◆ PROBLEM DETAILS
Go through the entries below and pick out every line with "data".
_ _ _
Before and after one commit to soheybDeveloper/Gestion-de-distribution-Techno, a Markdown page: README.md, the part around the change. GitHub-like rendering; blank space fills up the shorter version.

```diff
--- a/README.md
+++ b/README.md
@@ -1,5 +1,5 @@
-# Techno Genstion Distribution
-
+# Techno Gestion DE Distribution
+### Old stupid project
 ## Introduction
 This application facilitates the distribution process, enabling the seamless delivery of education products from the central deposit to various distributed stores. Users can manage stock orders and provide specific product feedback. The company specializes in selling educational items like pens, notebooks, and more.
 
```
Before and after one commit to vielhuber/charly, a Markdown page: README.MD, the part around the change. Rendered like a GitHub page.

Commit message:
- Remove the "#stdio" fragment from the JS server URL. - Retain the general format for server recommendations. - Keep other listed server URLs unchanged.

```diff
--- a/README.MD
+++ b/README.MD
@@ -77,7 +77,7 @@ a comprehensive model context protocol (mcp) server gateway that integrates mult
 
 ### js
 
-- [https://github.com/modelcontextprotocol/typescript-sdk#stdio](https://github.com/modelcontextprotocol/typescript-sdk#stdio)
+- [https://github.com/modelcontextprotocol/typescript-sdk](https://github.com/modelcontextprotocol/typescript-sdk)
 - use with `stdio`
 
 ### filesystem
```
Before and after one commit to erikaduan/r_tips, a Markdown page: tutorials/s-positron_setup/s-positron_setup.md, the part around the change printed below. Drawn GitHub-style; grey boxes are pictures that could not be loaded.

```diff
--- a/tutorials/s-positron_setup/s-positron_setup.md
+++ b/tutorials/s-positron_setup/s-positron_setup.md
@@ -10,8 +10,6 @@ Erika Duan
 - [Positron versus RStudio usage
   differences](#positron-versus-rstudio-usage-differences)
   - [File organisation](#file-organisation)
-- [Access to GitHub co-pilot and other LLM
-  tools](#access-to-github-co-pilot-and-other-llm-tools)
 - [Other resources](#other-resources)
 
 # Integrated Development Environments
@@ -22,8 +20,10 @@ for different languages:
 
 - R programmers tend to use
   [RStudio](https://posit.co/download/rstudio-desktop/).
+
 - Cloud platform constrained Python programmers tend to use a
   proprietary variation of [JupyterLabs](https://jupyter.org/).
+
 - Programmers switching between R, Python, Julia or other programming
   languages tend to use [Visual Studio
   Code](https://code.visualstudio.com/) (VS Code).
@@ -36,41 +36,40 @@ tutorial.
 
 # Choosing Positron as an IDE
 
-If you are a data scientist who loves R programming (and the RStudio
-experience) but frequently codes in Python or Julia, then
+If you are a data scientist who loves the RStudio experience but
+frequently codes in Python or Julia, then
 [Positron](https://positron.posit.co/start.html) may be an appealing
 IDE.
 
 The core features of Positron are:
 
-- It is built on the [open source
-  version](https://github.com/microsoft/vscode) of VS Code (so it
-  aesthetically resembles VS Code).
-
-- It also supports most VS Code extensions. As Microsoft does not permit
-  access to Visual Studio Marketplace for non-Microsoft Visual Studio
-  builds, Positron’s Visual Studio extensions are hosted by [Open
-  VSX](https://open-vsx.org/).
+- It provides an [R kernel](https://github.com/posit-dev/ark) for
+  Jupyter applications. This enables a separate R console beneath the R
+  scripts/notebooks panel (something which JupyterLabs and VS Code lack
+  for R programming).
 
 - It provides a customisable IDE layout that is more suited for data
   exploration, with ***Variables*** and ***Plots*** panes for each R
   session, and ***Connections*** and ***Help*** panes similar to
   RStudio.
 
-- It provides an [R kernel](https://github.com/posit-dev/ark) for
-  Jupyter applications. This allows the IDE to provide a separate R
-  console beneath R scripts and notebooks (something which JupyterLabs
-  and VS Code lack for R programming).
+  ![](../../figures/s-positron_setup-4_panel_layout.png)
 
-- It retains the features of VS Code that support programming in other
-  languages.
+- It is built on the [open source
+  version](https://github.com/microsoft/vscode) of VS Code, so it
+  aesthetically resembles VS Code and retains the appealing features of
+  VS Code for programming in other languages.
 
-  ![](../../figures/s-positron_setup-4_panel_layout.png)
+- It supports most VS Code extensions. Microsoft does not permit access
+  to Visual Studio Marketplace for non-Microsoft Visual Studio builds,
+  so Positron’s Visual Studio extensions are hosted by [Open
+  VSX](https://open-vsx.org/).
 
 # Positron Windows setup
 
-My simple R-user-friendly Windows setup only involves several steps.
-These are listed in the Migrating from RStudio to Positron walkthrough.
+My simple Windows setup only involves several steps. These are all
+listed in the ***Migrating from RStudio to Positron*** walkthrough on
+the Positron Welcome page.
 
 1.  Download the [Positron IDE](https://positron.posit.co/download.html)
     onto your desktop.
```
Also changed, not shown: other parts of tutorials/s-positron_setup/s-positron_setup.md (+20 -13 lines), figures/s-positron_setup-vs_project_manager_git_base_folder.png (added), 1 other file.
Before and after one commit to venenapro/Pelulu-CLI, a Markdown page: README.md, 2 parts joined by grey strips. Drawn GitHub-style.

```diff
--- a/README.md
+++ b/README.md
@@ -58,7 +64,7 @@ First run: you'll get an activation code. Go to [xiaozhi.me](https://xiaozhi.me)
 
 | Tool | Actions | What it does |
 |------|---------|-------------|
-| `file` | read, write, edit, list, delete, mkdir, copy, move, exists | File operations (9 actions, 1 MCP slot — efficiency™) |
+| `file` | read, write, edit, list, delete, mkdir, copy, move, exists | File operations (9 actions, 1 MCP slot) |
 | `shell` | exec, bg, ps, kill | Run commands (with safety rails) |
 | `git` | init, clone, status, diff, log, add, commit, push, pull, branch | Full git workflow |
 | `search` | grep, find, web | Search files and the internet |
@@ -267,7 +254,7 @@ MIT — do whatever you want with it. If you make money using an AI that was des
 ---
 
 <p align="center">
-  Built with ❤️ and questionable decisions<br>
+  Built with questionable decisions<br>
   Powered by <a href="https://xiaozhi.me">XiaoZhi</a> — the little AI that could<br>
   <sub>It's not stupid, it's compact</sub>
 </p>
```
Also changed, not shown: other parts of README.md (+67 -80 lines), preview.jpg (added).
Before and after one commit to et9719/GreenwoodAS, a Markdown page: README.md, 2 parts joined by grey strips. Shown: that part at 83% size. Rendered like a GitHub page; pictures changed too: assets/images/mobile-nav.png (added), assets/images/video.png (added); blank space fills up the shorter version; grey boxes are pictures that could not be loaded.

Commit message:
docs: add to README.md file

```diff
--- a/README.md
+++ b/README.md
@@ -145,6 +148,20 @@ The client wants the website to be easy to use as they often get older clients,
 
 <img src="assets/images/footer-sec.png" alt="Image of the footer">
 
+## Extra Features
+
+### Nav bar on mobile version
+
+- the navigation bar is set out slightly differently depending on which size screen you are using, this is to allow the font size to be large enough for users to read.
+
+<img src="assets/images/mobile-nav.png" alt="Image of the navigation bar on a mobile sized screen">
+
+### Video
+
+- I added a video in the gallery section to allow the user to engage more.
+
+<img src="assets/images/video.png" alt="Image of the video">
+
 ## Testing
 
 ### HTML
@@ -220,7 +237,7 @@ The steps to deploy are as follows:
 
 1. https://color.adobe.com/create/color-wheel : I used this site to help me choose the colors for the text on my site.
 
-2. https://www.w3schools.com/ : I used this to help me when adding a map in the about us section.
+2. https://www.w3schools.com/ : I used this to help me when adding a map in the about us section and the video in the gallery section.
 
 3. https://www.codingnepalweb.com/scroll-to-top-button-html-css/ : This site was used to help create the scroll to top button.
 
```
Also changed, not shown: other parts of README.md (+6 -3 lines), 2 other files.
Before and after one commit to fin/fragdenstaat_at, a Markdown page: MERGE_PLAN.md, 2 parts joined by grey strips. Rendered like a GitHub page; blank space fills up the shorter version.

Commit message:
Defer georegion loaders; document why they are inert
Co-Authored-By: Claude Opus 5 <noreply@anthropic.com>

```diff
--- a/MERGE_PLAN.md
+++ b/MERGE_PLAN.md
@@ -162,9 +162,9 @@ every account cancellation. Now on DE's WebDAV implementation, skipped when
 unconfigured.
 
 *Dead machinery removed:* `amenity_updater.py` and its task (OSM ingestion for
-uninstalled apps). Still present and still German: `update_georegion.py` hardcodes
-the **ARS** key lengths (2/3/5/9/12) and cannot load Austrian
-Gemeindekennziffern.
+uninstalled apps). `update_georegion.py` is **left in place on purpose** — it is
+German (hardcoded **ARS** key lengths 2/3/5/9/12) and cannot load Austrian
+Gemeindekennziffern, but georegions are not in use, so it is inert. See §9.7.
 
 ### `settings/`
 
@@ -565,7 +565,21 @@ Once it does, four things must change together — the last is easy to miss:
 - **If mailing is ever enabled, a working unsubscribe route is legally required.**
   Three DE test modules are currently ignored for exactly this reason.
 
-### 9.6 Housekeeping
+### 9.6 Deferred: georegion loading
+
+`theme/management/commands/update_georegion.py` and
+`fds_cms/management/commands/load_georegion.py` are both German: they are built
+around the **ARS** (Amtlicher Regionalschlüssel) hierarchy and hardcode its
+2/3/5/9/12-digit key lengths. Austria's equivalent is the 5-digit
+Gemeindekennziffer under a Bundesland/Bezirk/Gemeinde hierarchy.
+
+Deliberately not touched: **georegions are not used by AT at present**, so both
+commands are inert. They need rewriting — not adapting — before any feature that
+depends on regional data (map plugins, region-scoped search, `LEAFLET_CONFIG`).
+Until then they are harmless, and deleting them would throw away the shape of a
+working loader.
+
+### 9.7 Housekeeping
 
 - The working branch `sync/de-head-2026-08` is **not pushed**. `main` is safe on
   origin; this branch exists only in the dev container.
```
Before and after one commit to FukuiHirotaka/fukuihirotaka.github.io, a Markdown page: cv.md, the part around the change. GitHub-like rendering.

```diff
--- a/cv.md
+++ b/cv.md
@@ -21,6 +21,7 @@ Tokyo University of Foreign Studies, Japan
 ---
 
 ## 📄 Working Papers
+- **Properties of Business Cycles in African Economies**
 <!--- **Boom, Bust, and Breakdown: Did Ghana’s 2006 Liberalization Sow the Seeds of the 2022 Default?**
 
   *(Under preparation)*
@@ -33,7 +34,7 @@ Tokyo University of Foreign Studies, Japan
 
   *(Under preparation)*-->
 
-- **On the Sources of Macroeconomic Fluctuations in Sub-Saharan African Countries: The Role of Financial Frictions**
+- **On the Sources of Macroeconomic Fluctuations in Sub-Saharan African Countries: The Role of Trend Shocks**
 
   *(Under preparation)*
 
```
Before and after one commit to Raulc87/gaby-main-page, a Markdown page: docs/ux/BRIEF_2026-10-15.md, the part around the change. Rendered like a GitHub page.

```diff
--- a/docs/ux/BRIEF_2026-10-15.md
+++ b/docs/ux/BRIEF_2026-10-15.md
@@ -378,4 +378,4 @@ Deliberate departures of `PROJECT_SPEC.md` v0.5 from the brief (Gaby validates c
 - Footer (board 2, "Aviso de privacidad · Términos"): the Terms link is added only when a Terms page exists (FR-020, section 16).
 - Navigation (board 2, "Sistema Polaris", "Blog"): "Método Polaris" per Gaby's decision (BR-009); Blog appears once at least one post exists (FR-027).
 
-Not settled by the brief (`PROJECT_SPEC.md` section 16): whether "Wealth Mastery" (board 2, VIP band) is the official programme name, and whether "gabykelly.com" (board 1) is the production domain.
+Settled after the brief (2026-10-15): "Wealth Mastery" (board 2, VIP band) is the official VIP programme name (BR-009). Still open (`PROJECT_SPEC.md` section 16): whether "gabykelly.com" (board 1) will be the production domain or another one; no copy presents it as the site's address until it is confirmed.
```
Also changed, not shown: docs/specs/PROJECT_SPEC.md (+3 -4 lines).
_ _ _
◆ THE ANSWER
-If you are a data scientist who loves R programming (and the RStudio
+If you are a data scientist who loves the RStudio experience but
 - It provides a customisable IDE layout that is more suited for data
+depends on regional data (map plugins, region-scoped search, `LEAFLET_CONFIG`).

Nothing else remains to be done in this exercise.